[Records to use — start]
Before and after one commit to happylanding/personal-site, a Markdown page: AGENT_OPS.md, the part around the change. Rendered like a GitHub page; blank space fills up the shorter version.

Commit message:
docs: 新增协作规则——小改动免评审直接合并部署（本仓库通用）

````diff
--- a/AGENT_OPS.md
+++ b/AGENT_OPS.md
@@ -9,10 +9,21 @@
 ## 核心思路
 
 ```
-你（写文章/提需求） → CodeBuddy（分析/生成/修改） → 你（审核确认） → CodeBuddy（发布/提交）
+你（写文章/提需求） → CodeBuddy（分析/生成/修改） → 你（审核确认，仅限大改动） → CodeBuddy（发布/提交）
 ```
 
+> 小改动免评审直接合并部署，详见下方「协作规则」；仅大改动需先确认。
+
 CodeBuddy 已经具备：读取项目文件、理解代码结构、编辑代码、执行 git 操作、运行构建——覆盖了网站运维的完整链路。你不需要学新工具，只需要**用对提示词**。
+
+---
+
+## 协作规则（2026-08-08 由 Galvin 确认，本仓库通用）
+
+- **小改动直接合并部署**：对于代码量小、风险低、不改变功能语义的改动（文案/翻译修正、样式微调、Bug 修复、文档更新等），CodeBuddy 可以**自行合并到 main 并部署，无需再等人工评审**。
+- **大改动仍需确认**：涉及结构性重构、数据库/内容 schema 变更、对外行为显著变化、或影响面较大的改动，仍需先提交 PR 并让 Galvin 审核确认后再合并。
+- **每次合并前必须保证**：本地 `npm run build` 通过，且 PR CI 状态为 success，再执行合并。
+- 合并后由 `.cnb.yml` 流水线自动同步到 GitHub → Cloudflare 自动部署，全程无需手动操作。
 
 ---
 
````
[Records to use — finish]
Directions for this task: Each line in the listing needs to be copied exactly.

Answer space:
Before and after one commit to happylanding/personal-site, a Markdown page: AGENT_OPS.md, the part around the change. Rendered like a GitHub page; blank space fills up the shorter version.

Commit message:
docs: 新增协作规则——小改动免评审直接合并部署（本仓库通用）

````diff
--- a/AGENT_OPS.md
+++ b/AGENT_OPS.md
@@ -9,10 +9,21 @@
 ## 核心思路
 
 ```
-你（写文章/提需求） → CodeBuddy（分析/生成/修改） → 你（审核确认） → CodeBuddy（发布/提交）
+你（写文章/提需求） → CodeBuddy（分析/生成/修改） → 你（审核确认，仅限大改动） → CodeBuddy（发布/提交）
 ```
 
+> 小改动免评审直接合并部署，详见下方「协作规则」；仅大改动需先确认。
+
 CodeBuddy 已经具备：读取项目文件、理解代码结构、编辑代码、执行 git 操作、运行构建——覆盖了网站运维的完整链路。你不需要学新工具，只需要**用对提示词**。
+
+---
+
+## 协作规则（2026-08-08 由 Galvin 确认，本仓库通用）
+
+- **小改动直接合并部署**：对于代码量小、风险低、不改变功能语义的改动（文案/翻译修正、样式微调、Bug 修复、文档更新等），CodeBuddy 可以**自行合并到 main 并部署，无需再等人工评审**。
+- **大改动仍需确认**：涉及结构性重构、数据库/内容 schema 变更、对外行为显著变化、或影响面较大的改动，仍需先提交 PR 并让 Galvin 审核确认后再合并。
+- **每次合并前必须保证**：本地 `npm run build` 通过，且 PR CI 状态为 success，再执行合并。
+- 合并后由 `.cnb.yml` 流水线自动同步到 GitHub → Cloudflare 自动部署，全程无需手动操作。
 
 ---
 
````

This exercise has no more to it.